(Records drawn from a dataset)
= = =

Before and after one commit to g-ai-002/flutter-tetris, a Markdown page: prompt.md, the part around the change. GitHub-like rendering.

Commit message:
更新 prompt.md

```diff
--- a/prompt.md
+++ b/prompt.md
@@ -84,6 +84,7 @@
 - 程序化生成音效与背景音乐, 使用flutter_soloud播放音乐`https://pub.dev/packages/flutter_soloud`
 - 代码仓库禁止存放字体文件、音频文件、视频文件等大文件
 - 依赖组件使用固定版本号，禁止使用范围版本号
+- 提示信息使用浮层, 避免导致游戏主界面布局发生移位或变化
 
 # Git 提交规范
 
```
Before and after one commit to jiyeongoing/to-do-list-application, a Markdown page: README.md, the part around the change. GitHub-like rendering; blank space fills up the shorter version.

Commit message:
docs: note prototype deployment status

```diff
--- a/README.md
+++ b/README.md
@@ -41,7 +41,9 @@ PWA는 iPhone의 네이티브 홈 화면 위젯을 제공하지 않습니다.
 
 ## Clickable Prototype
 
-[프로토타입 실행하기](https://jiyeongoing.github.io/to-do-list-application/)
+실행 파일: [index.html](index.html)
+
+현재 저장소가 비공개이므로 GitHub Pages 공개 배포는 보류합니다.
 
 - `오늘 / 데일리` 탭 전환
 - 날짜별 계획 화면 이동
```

= = =

Your task is to say how many lines in the entries above contain the word "prompt". Please write only the number.

4